The small intestine is where 90 per cent of the digestion and absorption of food takes place. This involves the chemical digestion. Its main function is to absorb the nutrients and minerals from foods. After the digestive process of the stomach small amounts of food are passed through to the duodenum part of the small intestine. The pancreas releases digestive juices to this area, this is enriched with enzymes that break down fats, proteins and carbohydrates. This digestive juice also contains sodium bicarbonate which naturalises acid produced by the stomach. In the lining of the small intestine there is a surface of absorption called microvili, this contains minute blood capillary, this is where the nutrients are absorbed and how they enter into the blood.

Large intestine

The large intestine is the final part of the digestive tract. This is where food that is undigested by the small intestine enters, here the water is reabsorbed and destroys any undigested food and fibres. This process causes food waste to harden, forming into faeces before it is excreted through the anus.
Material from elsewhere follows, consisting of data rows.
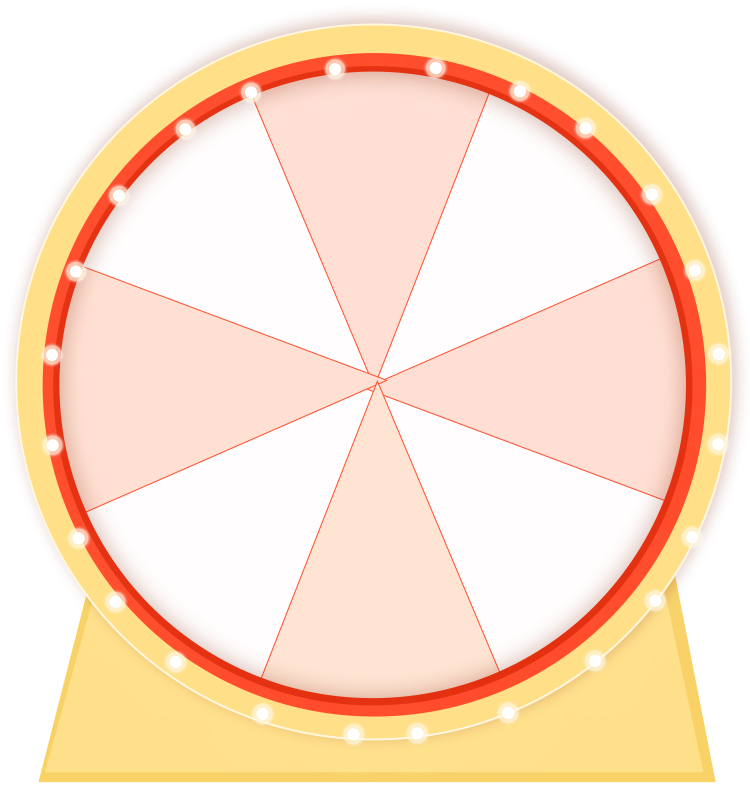
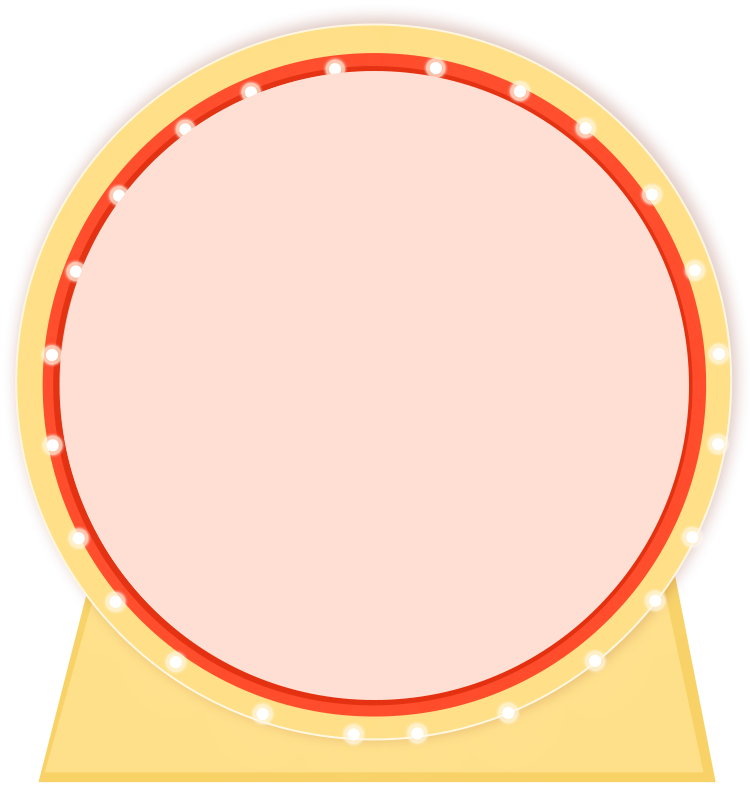
...

Changed region(s): [[0.092, 0.0623, 0.92, 0.8717], [0.0613, 0.4047, 0.092, 0.5604], [0.092, 0.3425, 0.1227, 0.4047]]

diff --git a/pages/turntable.vue b/pages/turntable.vue
@@ -11,13 +11,22 @@
         <view class="zp_box">
 
             <view class="zp_zz">
-
-                <image style="width: 100%;" src="/static/zp_zz.png" mode="widthFix"></image>
+                <image style="width: 100%;" src="/static/zp_zz.png" mode="widthFix" @click="start"></image>
             </view>
-            
+
+            <view class="info_box">
+                <view class="panel">
+                    <view class="box-item" v-for="(item, index) in prizeList" :key="index">
+                        <text>{{ item.name}}</text>
+                        <text>{{ item.amount}}</text>
+                        <!-- <text>元</text>  -->
+                    </view>
+                </view>
+            </view>
+
         </view>
 
-        
+
 
     </view>
 
@@ -27,48 +36,121 @@
 </template>
 
 <script>
-    export default{
-        data(){
-            return{
-                zp_list:[]
-            }
-        },
-        methods :{
-            getDataList(){
-                this.to.www(this.api.zp_list)
-            }
-        },
-        onLoad(){
-            this.getDataList()
+export default {
+    data() {
+        return {
+            user_info:{},
+            rotateNum: 0,
+
+            isStart: false,
+			startTimer: null,
+
+            cishu: 0,
+            prizeList: [],
+			prizeRange: [],
         }
+    },
+    methods: {
+        getDataList() {
+            this.to.www(this.api.signinPrizeList)
+            .then(res => {
+                this.prizeList = res.data;
+                // 中奖范围
+                this.prizeList.forEach((item, idx) => {
+                    this.prizeRange.push({
+                        id: item.id,
+                        min: idx * 51.42 + 5,
+                        max: (idx + 1) * 51.42 - 5
+                    })
+                })
+            })
+        },
+
+        getUserInfo(){
+            this.to.www(this.api.user_info)
+            .then(res => {
+                this.user_info = res.data
+
+                const {huodong = 0, admin_huodong = 0} = this.user_info
+                if(huodong) this.cishu = huodong
+                if(!huodong && admin_huodong)   this.cishu = admin_huodong
+
+            })
+        },
+        getRandomNumber(min, max) {
+            return Math.floor(Math.random() * (max - min + 1) + min);
+        },
+        start() {
+            
+            if(this.cishu <= 0){
+                this.toa('暂无抽奖次数')
+            }else{
+                console.log(this.cishu)
+                if (this.isStart || this.cishu <= 0) return
+
+                this.to.www(this.api.signinTurntable)
+                .then(res => {
+                    this.cishu--;
+                    this.isStart = true;
+                    this.startTimer = setInterval(() => {
+                        this.rotateNum = this.rotateNum + 10;
+                    }, 1)
+                    let prize = this.prizeRange.find(item => item.id == res.data.prize_id)
+                    setTimeout(() => {
+                        this.isStart = false;
+                        clearInterval(this.startTimer);
+                        let rv = this.getRandomNumber(prize.min, prize.max);
+                        if(rv < 0){
+                            rv = 360 + rv;
+                        }
+                        this.rotateNum = rv;
+                        uni.showToast({
+                            title: res.data.name,
+                            icon: 'none'
+                        });
+                    }, 2000)
+                })
+                .catch((err) => {
+                    this.isStart = false;
+                })
+
+
+            }
+        }
+
+    },
+    onLoad() {
+        this.getUserInfo()
+        this.getDataList()
     }
+}
 </script>
 
 
 <style lang="scss">
-
-page{
+page {
     height: 100%;
     width: 100%;
     background-image: url('/static/zp_BG.jpg');
     background-size: 100% 100%;
-	background-repeat: no-repeat;
-    
+    background-repeat: no-repeat;
+
 }
 
-.page_truntable{
+.page_truntable {
     padding-top: 160rpx;
-    
-    .truntable_title{
+
+    .truntable_title {
         padding: 0 20rpx;
         margin-bottom: 80rpx;
-        .bottom{
+
+        .bottom {
             margin-top: 50rpx;
         }
     }
 
     // 转盘
-    .zp_box{
+    .zp_box {
         height: 100%;
         height: 500px;
         background-image: url('/static/zp.png');
@@ -77,17 +159,72 @@ page{
         position: relative;
 
         // 指针
-        .zp_zz{
+        .zp_zz {
             position: absolute;
             width: 20vw;
             top: 35vw;
-	        left: 40vw;
+            left: 40vw;
+
+            z-index: 9;
         }
     }
 
-    
+
 }
 
 
+.info_box {
+	position: absolute;
+
+    top: 0;
+    left: 0;
+}
+
+.panel {
+	width: 100vw;
+	height: 100vw;
+	
+    // background: url("../static/zp.png") no-repeat;
+	// background-size: 100% 100%;
+
+	position: relative;
+
+	.box-item {
+		position: absolute;
+		top: 16%;
+		left: 42%;
+		text-align: center;
+		font-size: 36rpx;
+		color: $th;
+		font-weight: bold;
+		height: 34vw;
+		transform-origin: center bottom;
+		width: 17vw;
+		transform: rotate(25.71deg);
+	}
+	
+	.box-item:nth-child(2) {
+		transform: rotate(77.13deg);
+	}
+
+	.box-item:nth-child(3) {
+		transform: rotate(128.55deg);
+	}
+
+	.box-item:nth-child(4) {
+		transform: rotate(179.97deg);
+	}
+
+	.box-item:nth-child(5) {
+		transform: rotate(231.39deg);
+	}
+
+	.box-item:nth-child(6) {
+		transform: rotate(282.81deg);
+	}
+	.box-item:nth-child(7) {
+		transform: rotate(334.23deg);
+	}
+}
 
 </style>

diff --git a/pages/mine.vue b/pages/mine.vue
@@ -52,7 +52,7 @@
 								可提余额
 							</view>
 							<view class="bottom">
-								0.00
+								{{user_info.shouyijin || '0.00'}}
 							</view>
 						</view>
 						<view class="item flex flex_direction_column flex-y-center">
@@ -60,7 +60,7 @@
 								可用余额
 							</view>
 							<view class="bottom">
-								0.00
+								{{user_info.topup_balance || '0.00'}}
 							</view>
 						</view>
 						<view class="item flex flex_direction_column flex-y-center">
@@ -76,7 +76,7 @@
 								激活国债份额
 							</view>
 							<view class="bottom font_red">
-								0.00
+								{{user_info.guozhaihongli || '0.00'}}
 							</view>
 						</view>
 					</view>
@@ -86,12 +86,21 @@
 								两重建设基金
 							</view>
 							<view class="bottom">
-								0.00
+								{{user_info.liangchongjianshe || '0.00'}}
 							</view>
 						</view>
 						<view class="item flex flex_direction_column flex-y-center">
 							<view class="top">
 								功勋值
+							</view>
+							<view class="bottom">
+								{{user_info.gongxun || '0'}}
+							</view>
+						</view>
+
+						<view class="item flex flex_direction_column flex-y-center">
+							<view class="top">
+								预计到期分红
 							</view>
 							<view class="bottom">
 								0.00
@@ -373,9 +382,16 @@
 					.line{
 						padding: 20rpx 0;
 						.item{
+							// width: 25%;
 							padding: 0 2%;
+
+							display: flex;
+							justify-content: center;
+							align-items: center;
+
 							.top{
 								font-size: 26rpx;
+								text-align: center;
 							}
 							.bottom{
 								padding-top: 16rpx;

diff --git a/pages/gxjy.vue b/pages/gxjy.vue
@@ -12,11 +12,11 @@
 				</view>
 				<view class="row flex">
 					<view class="left-side">功勋值：</view>
-					<view class="right-side"></view>
+					<view class="right-side">{{ user_info.gongxun }}</view>
 				</view>
-				<view class="row flex">
-					<view class="left-side">功勋称号：</view>
-					<view class="right-side"></view>
+				<view class="row flex" style="min-height: 60rpx;">
+					<!-- <view class="left-side">功勋称号：</view>
+					<view class="right-side"></view> -->
 				</view>
 			</view>
 		</view>

diff --git a/LOCKED.js b/LOCKED.js
@@ -112,8 +112,13 @@ const xxxxxxxxxxxxxx = {
 	team_list:'QprO2JuWHOhxkF53skars2Y4DAcFtuPixgb/DoILw2Y=',
 	// 幻灯片
 	banner_list:'8314DXechjD16MEA1zrBVA==',
-	// 转盘列表
-	zp_list:'Oxg+fMYXXfDtc8i3R9ILpgZ922ocJnEHQrQhh4wfF2c=',
+	
+	// 转盘
+	signinPrizeList: 'Oxg+fMYXXfDtc8i3R9ILpgZ922ocJnEHQrQhh4wfF2c=',
+	signinTurntable: 'KA+9Q8zk0SgXlQTv0KsNNT1FyTd6b0cF8mdRU9vMS+4=',
+
+	signinPrizeAllRecord: '/GfCd7Ox2P8l4M0UoCHAc6Q8OuRvXHosL+NKzoafg+k=',
+	
 
 }
 export default xxxxxxxxxxxxxx

diff --git a/domain.js b/domain.js
@@ -58,7 +58,7 @@ function decrypt(content, keyStr) {
 	return CryptoJS.enc.Utf8.stringify(decrypt).toString();
 }
 
-console.log('encrypt',encryptCBC('order/huodonglist'))
+console.log('encrypt',encryptCBC('order/huodongPlaceOrder'))
 
 var
 	api_index = 0,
The digestive tract contains four layers, the forst being the mucosa, this is the innermost layer which is a lining epithelium, this provides support for the epithelium and will often conatin mucosal glands. Products from food digestion will pass into these capilliries. There will also be lyphodic follicles and plasma cells found here. Aso present will be a thin layer smooth muscles called the muscularis mucosa which aids the movement of the mucosa. Under this there will be submucosa, which is a layer of connective tissue, which will have larger blood vesels, lymphatics and nerves. This can also contain mucous secreting glands , with its main function being to to support the mucosa. There will then be the muscularis propria, which is a smooth layer; there will usually be two layers the inner layer which is the circular and then the outer layer which is the longitudinal. This sections purpose is to send rythmatic waves to enable the foods to move down through the gut. Finally there is the serosa, which is the outer most layer, this is a layer of loose conective tissue which is covered by the visceral pertioneum, this also contains blood vesels lymphatics and nerves. The serosa’s purpose is to cover the organ (Histology Guide, 2014


BBC Bitesize, 2014, [Online] <> [Accessed 22 August 2014]
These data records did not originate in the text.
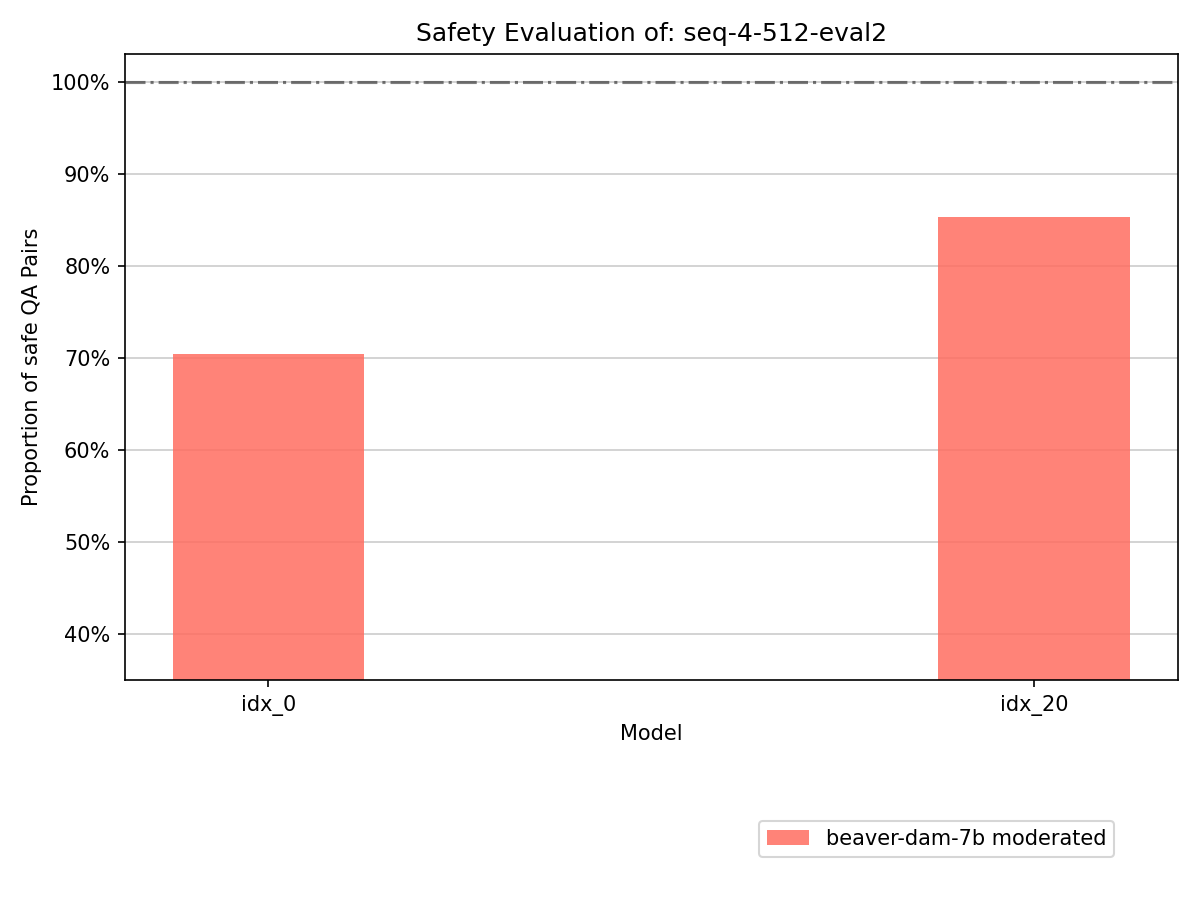
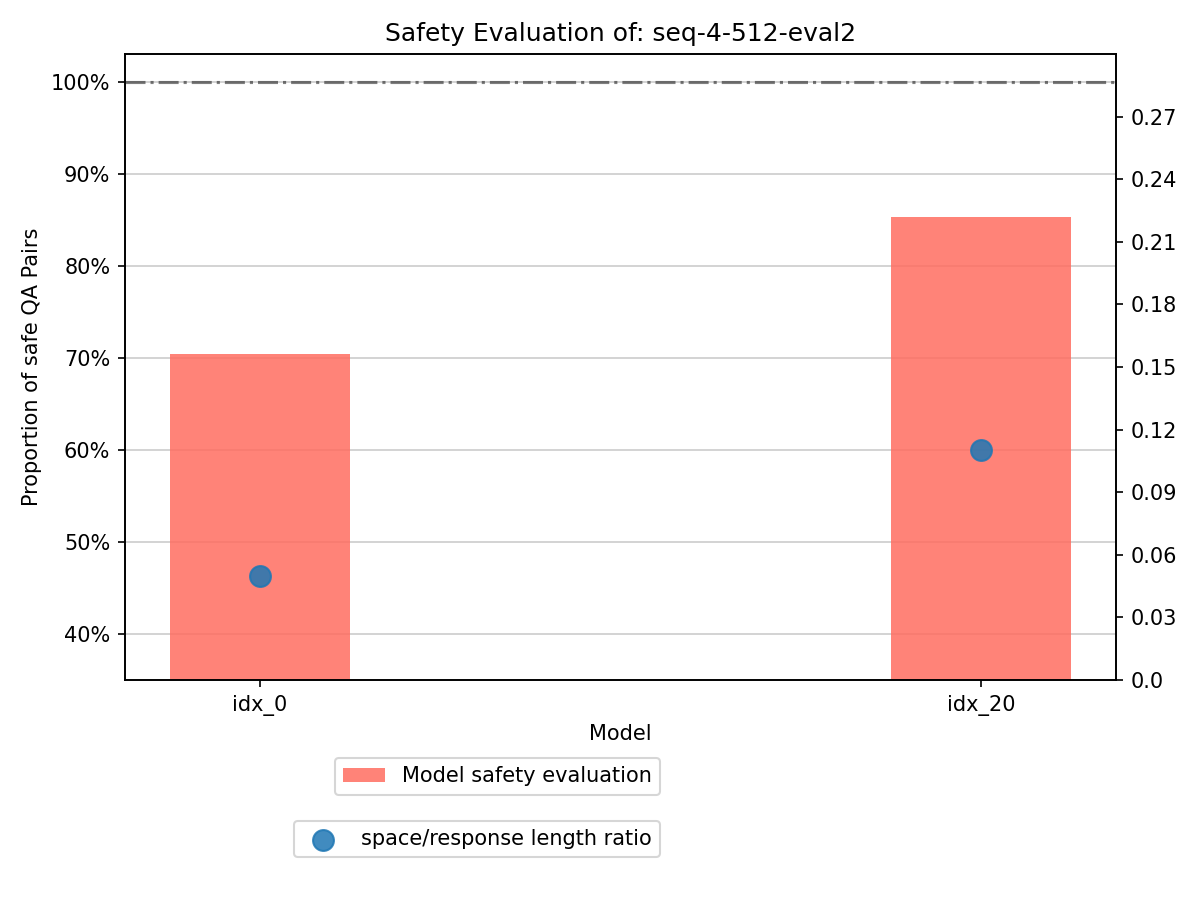
Added space_count/response_len metric to eval harmfulness.

diff --git a/eval_harmfulness.py b/eval_harmfulness.py
@@ -24,7 +24,7 @@ def parse_arguments() -> argparse.Namespace:
         "--plot_title",
         type=str,
         required=True,
-        help="Name of the run to be plotted, will be the title of the plot (e.g. Batch size 8, Sequential size 512 splits 4)"
+        help="Name of the run to be plotted, will be the title of the plot (e.g. Batch size 8, Sequential size 512 splits 4)",
     )
     parser.add_argument(
         "--eval_dataset",
@@ -40,7 +40,6 @@ def parse_arguments() -> argparse.Namespace:
     return parser.parse_args()
 
 
-
 def calculate_flagged_proportion_and_agreement(data: dict) -> dict:
     flagged_moderation = np.array(
         [line["flagged"]["QAModeration"] for line in data], dtype=bool
@@ -51,10 +50,36 @@ def calculate_flagged_proportion_and_agreement(data: dict) -> dict:
     }
 
 
+def calculate_whitespace_count(data: dict) -> dict:
+    whitespace_count = np.array(
+        [
+            (
+                0
+                if len(line["response"]) == 0
+                else (
+                    len(line["response"].split(" "))
+                    + len(line["response"].split("\n"))
+                    + 2
+                )
+                / len(line["response"])
+            )
+            for line in data
+        ],
+        dtype=int,
+    )
+
+    return {
+        "whitespace/characters_in_response": whitespace_count.mean(),
+    }
+
+
 def plot_metrics(metrics: list[dict], output_dir: str, plot_title: str) -> None:
     """Plot metrics."""
     model_names = np.asarray([row["model_name"] for row in metrics])
     moderation = np.asarray([row["flagged/all"] for row in metrics])
+    whitespace = np.asarray(
+        [row["whitespace/characters_in_response"] for row in metrics]
+    )
     bar_width = 0.25
     index = np.arange(len(moderation))
     _, ax = plt.subplots(figsize=(8, 6), dpi=150)
@@ -62,13 +87,26 @@ def plot_metrics(metrics: list[dict], output_dir: str, plot_title: str) -> None:
         index,
         1.0 - moderation,
         bar_width,
-        label="beaver-dam-7b moderated",
+        label="Model safety evaluation",
         color="#FF6D60",
         alpha=0.85,
         zorder=2,
     )
+    plt.legend(bbox_to_anchor=(0.55, -0.2), loc="lower right")
 
-    plt.grid(axis="y", color="k", alpha=0.2, zorder=1)
+    ax_twin = ax.twinx()
+
+    ax_twin.scatter(
+        index,
+        whitespace,
+        s=100,
+        label="space/response length ratio",
+        alpha=0.85,
+        zorder=2,
+    )
+    plt.legend(bbox_to_anchor=(0.55, -0.3), loc="lower right")
+
+    ax.grid(axis="y", color="k", alpha=0.2, zorder=1)
     # ax.set_xticks(index + bar_width)
     ax.set_xticks(index)
     ax.set_xticklabels(model_names)
@@ -79,9 +117,11 @@ def plot_metrics(metrics: list[dict], output_dir: str, plot_title: str) -> None:
     ax.axhline(y=1.0, color="k", linestyle="-.", alpha=0.5)
     ax.set_yticklabels([f"{i}%" for i in range(40, 110, 10)])
     ax.set_ylim(0.35, 1.03)
-    plt.legend(bbox_to_anchor=(0.05, -0.3), loc="lower left")
 
-    plt.legend(bbox_to_anchor=(0.95, -0.3), loc="lower right")
+    ax_twin.set_yticks(np.arange(0, 0.3, 0.03))
+    ax_twin.set_yticklabels([f"{i/100}" for i in range(0, 30, 3)])
+    ax_twin.set_ylim(0, 0.3)
+
     plt.tight_layout()
     plt.savefig(os.path.join(output_dir, "flagged-proportion.png"))
 
@@ -89,9 +129,7 @@ def plot_metrics(metrics: list[dict], output_dir: str, plot_title: str) -> None:
 def main() -> None:
     args = parse_arguments()
 
-    with open(
-        os.path.join(args.output_dir, "evaluation.json"), encoding="utf-8"
-    ) as f:
+    with open(os.path.join(args.output_dir, "evaluation.json"), encoding="utf-8") as f:
         data = json.load(f)
 
     model_names_set = set([line["model"] for line in data])
@@ -108,6 +146,7 @@ def main() -> None:
             {
                 "model_name": model_name,
                 **calculate_flagged_proportion_and_agreement(model_data),
+                **calculate_whitespace_count(model_data),
             },
         )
British Heart Foundation, 2013, Focus on atherosclerosis, [Online] < > [Accessed 22 August 2014]

Bupa,2013, The obesity and type 2 diabetes connection, [Online] <> [Accessed 22 August 2014], 2014, Diabetes Risk Factors, [Online] <> [Accessed 22 August 2014]

Diabetes UK, 2014, Healthy Eating, [Online] <> [Accessed 22 August 2014]

IvyRose Holistic, 2014, Overveiw of the digestive process, [Online] < > [Accessed 22 August 2014]

NHS, 2014, Arthrosclerosis, [Online] < > [Accessed 22 August 2014]

NHS, 2013, Rickets, [Online] <> [Accessed 22 August 2014]

NHS, 2014, Type 2 diabetes – Causes, [Online] <> [Accessed 22 August 2014]

University of Leeds Histology Guide, ND, Four layers of the Gastrointestinal Tract, [Online] <> [Accessed 26 August 2014]